Set down each line of the data below exactly.

Stored items from a collection:
--- START ---

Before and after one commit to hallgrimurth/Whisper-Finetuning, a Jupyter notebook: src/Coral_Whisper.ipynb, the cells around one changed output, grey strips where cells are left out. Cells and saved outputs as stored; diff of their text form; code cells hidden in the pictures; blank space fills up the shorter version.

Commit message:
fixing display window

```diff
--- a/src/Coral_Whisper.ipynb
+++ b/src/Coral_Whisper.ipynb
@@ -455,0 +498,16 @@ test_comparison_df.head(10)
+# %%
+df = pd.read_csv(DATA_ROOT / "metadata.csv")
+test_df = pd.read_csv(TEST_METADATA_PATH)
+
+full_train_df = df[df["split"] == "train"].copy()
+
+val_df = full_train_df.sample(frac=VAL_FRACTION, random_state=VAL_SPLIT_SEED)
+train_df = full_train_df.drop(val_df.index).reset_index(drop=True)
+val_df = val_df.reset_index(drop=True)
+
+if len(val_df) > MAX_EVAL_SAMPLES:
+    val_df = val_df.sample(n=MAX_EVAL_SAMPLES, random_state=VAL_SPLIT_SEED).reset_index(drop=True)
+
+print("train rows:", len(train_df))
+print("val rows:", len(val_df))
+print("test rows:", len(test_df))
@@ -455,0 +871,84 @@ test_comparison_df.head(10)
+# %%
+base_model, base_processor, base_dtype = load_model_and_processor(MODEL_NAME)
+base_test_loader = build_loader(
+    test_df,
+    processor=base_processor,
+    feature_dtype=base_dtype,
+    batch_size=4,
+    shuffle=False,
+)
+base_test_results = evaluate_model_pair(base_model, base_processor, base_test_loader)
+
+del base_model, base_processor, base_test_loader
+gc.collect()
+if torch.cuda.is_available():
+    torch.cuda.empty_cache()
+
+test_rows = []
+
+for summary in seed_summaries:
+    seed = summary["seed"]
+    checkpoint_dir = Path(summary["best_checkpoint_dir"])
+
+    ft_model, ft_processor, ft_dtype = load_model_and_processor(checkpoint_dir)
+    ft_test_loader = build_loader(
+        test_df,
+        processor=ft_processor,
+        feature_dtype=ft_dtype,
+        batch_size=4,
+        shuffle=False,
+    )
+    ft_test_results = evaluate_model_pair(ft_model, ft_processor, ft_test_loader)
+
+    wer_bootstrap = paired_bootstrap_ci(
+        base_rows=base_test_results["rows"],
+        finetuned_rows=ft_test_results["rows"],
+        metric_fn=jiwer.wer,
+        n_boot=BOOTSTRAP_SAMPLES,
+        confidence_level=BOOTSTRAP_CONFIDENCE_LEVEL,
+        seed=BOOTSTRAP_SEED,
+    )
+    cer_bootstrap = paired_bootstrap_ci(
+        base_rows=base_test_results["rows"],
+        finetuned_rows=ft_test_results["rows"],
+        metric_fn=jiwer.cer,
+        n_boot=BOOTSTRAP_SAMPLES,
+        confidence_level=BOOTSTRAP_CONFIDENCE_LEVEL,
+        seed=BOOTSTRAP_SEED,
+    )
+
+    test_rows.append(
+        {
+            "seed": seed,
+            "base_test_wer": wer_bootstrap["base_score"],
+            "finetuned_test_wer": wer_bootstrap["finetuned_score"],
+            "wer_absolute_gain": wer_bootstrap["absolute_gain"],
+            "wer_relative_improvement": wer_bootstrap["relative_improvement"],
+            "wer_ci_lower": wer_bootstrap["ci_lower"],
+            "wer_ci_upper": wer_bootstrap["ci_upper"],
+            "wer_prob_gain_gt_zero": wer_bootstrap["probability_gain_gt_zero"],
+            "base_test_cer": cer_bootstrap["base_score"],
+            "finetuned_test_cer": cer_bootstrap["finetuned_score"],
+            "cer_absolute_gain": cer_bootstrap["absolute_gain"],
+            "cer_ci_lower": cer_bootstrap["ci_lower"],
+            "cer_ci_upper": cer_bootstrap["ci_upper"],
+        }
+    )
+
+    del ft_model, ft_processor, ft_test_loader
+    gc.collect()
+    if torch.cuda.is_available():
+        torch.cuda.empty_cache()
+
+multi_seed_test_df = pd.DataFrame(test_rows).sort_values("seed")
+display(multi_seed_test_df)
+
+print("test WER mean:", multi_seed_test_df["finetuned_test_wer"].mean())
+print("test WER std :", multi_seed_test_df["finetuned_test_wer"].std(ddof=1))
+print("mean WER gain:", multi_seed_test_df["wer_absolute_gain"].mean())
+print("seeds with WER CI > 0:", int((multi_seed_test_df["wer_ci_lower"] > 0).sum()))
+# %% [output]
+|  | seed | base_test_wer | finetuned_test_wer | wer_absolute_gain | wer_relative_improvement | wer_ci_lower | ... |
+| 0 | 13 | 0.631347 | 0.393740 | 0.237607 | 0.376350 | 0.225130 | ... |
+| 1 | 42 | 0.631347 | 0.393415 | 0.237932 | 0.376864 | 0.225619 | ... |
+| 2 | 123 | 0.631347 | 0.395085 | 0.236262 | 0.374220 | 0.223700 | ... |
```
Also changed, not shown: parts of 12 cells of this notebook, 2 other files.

--- END ---

-- ANSWER BOX --
Before and after one commit to hallgrimurth/Whisper-Finetuning, a Jupyter notebook: src/Coral_Whisper.ipynb, the cells around one changed output, grey strips where cells are left out. Cells and saved outputs as stored; diff of their text form; code cells hidden in the pictures; blank space fills up the shorter version.

Commit message:
fixing display window

```diff
--- a/src/Coral_Whisper.ipynb
+++ b/src/Coral_Whisper.ipynb
@@ -455,0 +498,16 @@ test_comparison_df.head(10)
+# %%
+df = pd.read_csv(DATA_ROOT / "metadata.csv")
+test_df = pd.read_csv(TEST_METADATA_PATH)
+
+full_train_df = df[df["split"] == "train"].copy()
+
+val_df = full_train_df.sample(frac=VAL_FRACTION, random_state=VAL_SPLIT_SEED)
+train_df = full_train_df.drop(val_df.index).reset_index(drop=True)
+val_df = val_df.reset_index(drop=True)
+
+if len(val_df) > MAX_EVAL_SAMPLES:
+    val_df = val_df.sample(n=MAX_EVAL_SAMPLES, random_state=VAL_SPLIT_SEED).reset_index(drop=True)
+
+print("train rows:", len(train_df))
+print("val rows:", len(val_df))
+print("test rows:", len(test_df))
@@ -455,0 +871,84 @@ test_comparison_df.head(10)
+# %%
+base_model, base_processor, base_dtype = load_model_and_processor(MODEL_NAME)
+base_test_loader = build_loader(
+    test_df,
+    processor=base_processor,
+    feature_dtype=base_dtype,
+    batch_size=4,
+    shuffle=False,
+)
+base_test_results = evaluate_model_pair(base_model, base_processor, base_test_loader)
+
+del base_model, base_processor, base_test_loader
+gc.collect()
+if torch.cuda.is_available():
+    torch.cuda.empty_cache()
+
+test_rows = []
+
+for summary in seed_summaries:
+    seed = summary["seed"]
+    checkpoint_dir = Path(summary["best_checkpoint_dir"])
+
+    ft_model, ft_processor, ft_dtype = load_model_and_processor(checkpoint_dir)
+    ft_test_loader = build_loader(
+        test_df,
+        processor=ft_processor,
+        feature_dtype=ft_dtype,
+        batch_size=4,
+        shuffle=False,
+    )
+    ft_test_results = evaluate_model_pair(ft_model, ft_processor, ft_test_loader)
+
+    wer_bootstrap = paired_bootstrap_ci(
+        base_rows=base_test_results["rows"],
+        finetuned_rows=ft_test_results["rows"],
+        metric_fn=jiwer.wer,
+        n_boot=BOOTSTRAP_SAMPLES,
+        confidence_level=BOOTSTRAP_CONFIDENCE_LEVEL,
+        seed=BOOTSTRAP_SEED,
+    )
+    cer_bootstrap = paired_bootstrap_ci(
+        base_rows=base_test_results["rows"],
+        finetuned_rows=ft_test_results["rows"],
+        metric_fn=jiwer.cer,
+        n_boot=BOOTSTRAP_SAMPLES,
+        confidence_level=BOOTSTRAP_CONFIDENCE_LEVEL,
+        seed=BOOTSTRAP_SEED,
+    )
+
+    test_rows.append(
+        {
+            "seed": seed,
+            "base_test_wer": wer_bootstrap["base_score"],
+            "finetuned_test_wer": wer_bootstrap["finetuned_score"],
+            "wer_absolute_gain": wer_bootstrap["absolute_gain"],
+            "wer_relative_improvement": wer_bootstrap["relative_improvement"],
+            "wer_ci_lower": wer_bootstrap["ci_lower"],
+            "wer_ci_upper": wer_bootstrap["ci_upper"],
+            "wer_prob_gain_gt_zero": wer_bootstrap["probability_gain_gt_zero"],
+            "base_test_cer": cer_bootstrap["base_score"],
+            "finetuned_test_cer": cer_bootstrap["finetuned_score"],
+            "cer_absolute_gain": cer_bootstrap["absolute_gain"],
+            "cer_ci_lower": cer_bootstrap["ci_lower"],
+            "cer_ci_upper": cer_bootstrap["ci_upper"],
+        }
+    )
+
+    del ft_model, ft_processor, ft_test_loader
+    gc.collect()
+    if torch.cuda.is_available():
+        torch.cuda.empty_cache()
+
+multi_seed_test_df = pd.DataFrame(test_rows).sort_values("seed")
+display(multi_seed_test_df)
+
+print("test WER mean:", multi_seed_test_df["finetuned_test_wer"].mean())
+print("test WER std :", multi_seed_test_df["finetuned_test_wer"].std(ddof=1))
+print("mean WER gain:", multi_seed_test_df["wer_absolute_gain"].mean())
+print("seeds with WER CI > 0:", int((multi_seed_test_df["wer_ci_lower"] > 0).sum()))
+# %% [output]
+|  | seed | base_test_wer | finetuned_test_wer | wer_absolute_gain | wer_relative_improvement | wer_ci_lower | ... |
+| 0 | 13 | 0.631347 | 0.393740 | 0.237607 | 0.376350 | 0.225130 | ... |
+| 1 | 42 | 0.631347 | 0.393415 | 0.237932 | 0.376864 | 0.225619 | ... |
+| 2 | 123 | 0.631347 | 0.395085 | 0.236262 | 0.374220 | 0.223700 | ... |
```
Also changed, not shown: parts of 12 cells of this notebook, 2 other files.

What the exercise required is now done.